You'll need to have:
- excellent interpersonal and communication skills, and the ability to communicate with a range of people using a variety of communication methods
- excellent written skills for writing reports
- a passion for working with people and providing person-centred care
- leadership and management skills, with the ability to motivate others
- the capacity to work under pressure and to take a problem-solving approach to work
- effective organisational and time management skills with the ability to prioritise your own and others workload
- numerical skills for managing budgets
- an understanding of accountability to ensure compliance with company policies and regulatory requirements.
You'll also need the right values and behaviours to work in social care. These include:
- treating people with dignity.
Every registered care provider must have a registered manager, as many of the services carried out in residential care settings fall under the band of regulated activities within the Care Act (2014).
Most jobs require at least two years' management experience in a relevant field, for example a social care, healthcare, nursing or social work setting.
The most common employers of care managers are:
- private residential care homes and nursing homes
- NHS trusts
- local authorities
- charities and voluntary sector organisations.
With the number of care homes increasing, especially in elderly care, there is an increasing demand for qualified registered managers.
Look for job vacancies at:
- Community Care Jobs
- Local Government Jobs
- NHS Jobs and NHS Scotland Recruitment
Vacancies are also advertised on the websites of:
- care homes
- NHS trusts
- local authorities
- private hospitals.
Care managers working in settings that provide regulated activities (for example, care homes that provide personal care and medical treatment) should be registered with the CQC within six months of taking up a post.

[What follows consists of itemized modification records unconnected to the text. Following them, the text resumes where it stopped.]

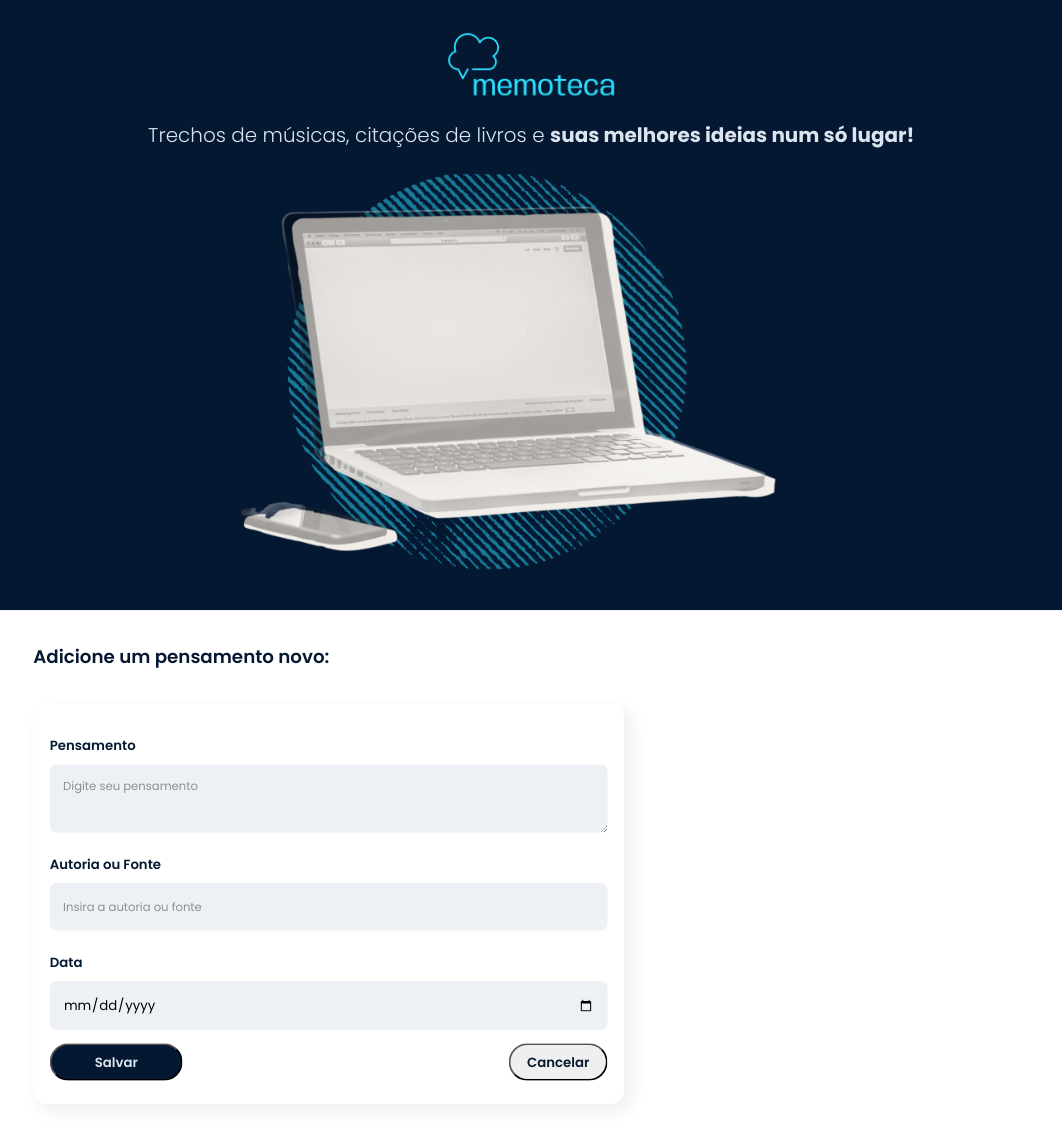
Repository: joaoPraiaJunior/crud_js
Page: index.html
These files come from the project's save history. The page is drawn as it stood at one moment and after the next save; the edit follows.
The browser window is 1280 px wide. The pictures show the whole page, at 83% of full size.

Above is the page before, as saved 2024-09-26 22:58:45.

After the next save:
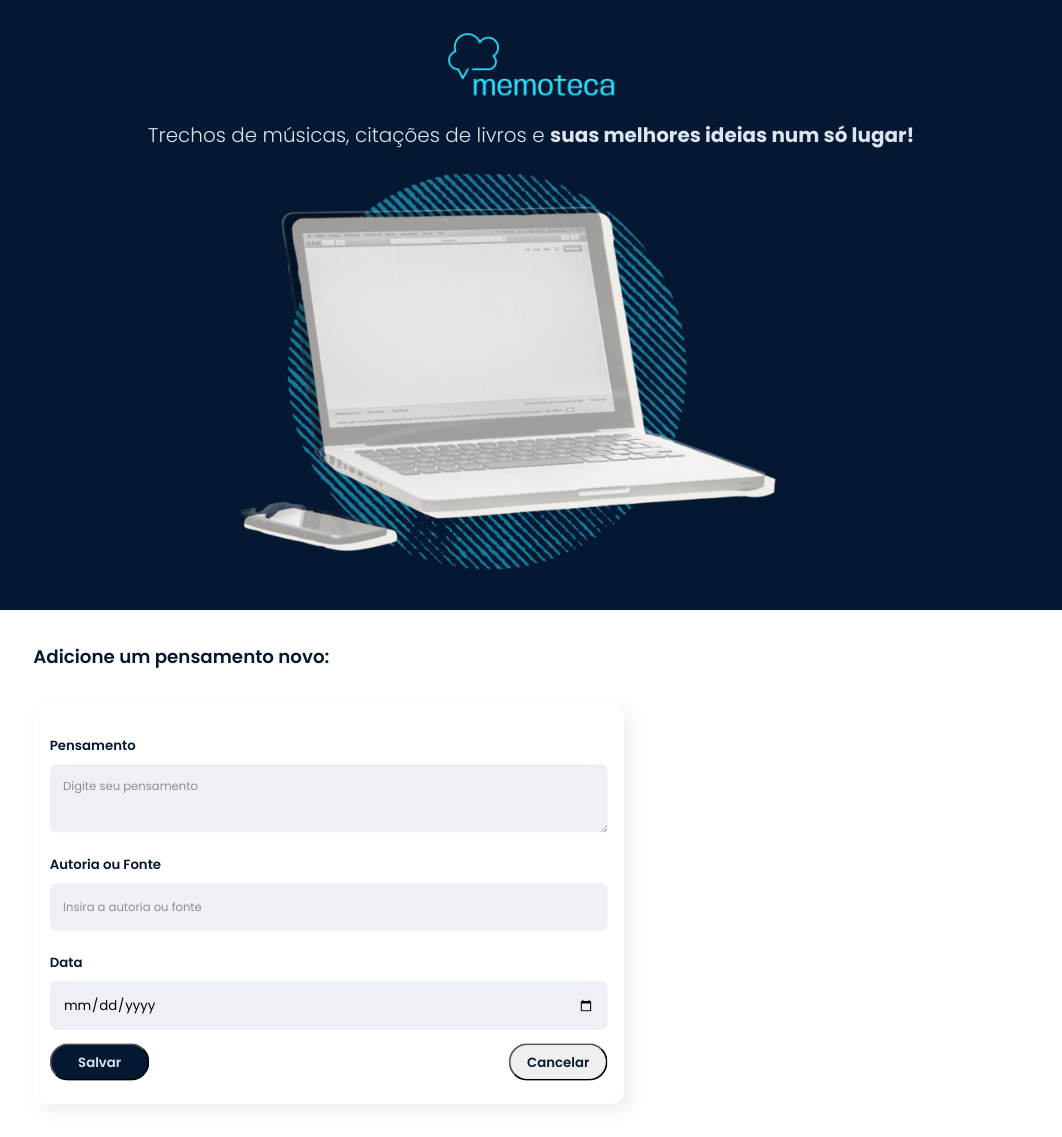
Saved 65 s later.
--- a/css/styles.css
+++ b/css/styles.css
@@ -152,7 +152,7 @@ main {
 
 #botao-salvar {
 	background: var(--Azul-Dark, #041832);
-	min-width: 16rem;
+	min-width: 12rem;
 }
 
 #botao-cancelar {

In order to register you'll need to complete an application with the CQC and undergo a Disclosure and Barring Service (DBS) check.
Once registered, you'll need to keep up to date with regulatory requirements throughout your career, undertake continuing professional development (CPD) activities and seek out opportunities to network with other managers. Depending on your employer, you may have access to shadowing, mentoring and coaching to further develop your skills and competences as a leader and manager.
Skills for Care provides a range of leadership development programmes, tools and resources for new, experienced and senior managers. For more information, see Skills for Care - Leadership and management.
Although not a CQC requirement, Skills for Care recommend care managers have a Level 5 diploma in Leadership for Health and Social Care and Children and Young People's Services. This qualification is aimed specifically at managing and leading care services and you can only do it once you're working in a management role.
Registered managers are encouraged to become a member of Skills for Care and to join their local registered managers' network to get support and meet other managers in their area.
Employers may also support you in taking a postgraduate qualification in management or a specialist area of work, such as dementia care or learning disabilities.
There are various options available for managers looking to progress their careers. Large healthcare companies or charities offer regional manager opportunities, which carry the responsibility of overseeing a number of provisions within a regional area.
For a different perspective in social care management, you could move between frontline operational roles into strategic roles such as commissioning posts with local authorities and NHS trusts.
The independent regulator for health and social care in England, the CQC, recruits inspectors and inspection managers to inspect social care provisions. As an experienced care manager, you could use your knowledge to help ensure that provisions are meeting required standards of quality and care.
If you've got a background in social work or nursing, you may be able to move back into management roles within those areas.
High-level experienced managers may become involved in consultancy work, advising care providers and contributing to research and policy writing on issues of social care management. You might also choose to set up a new care service.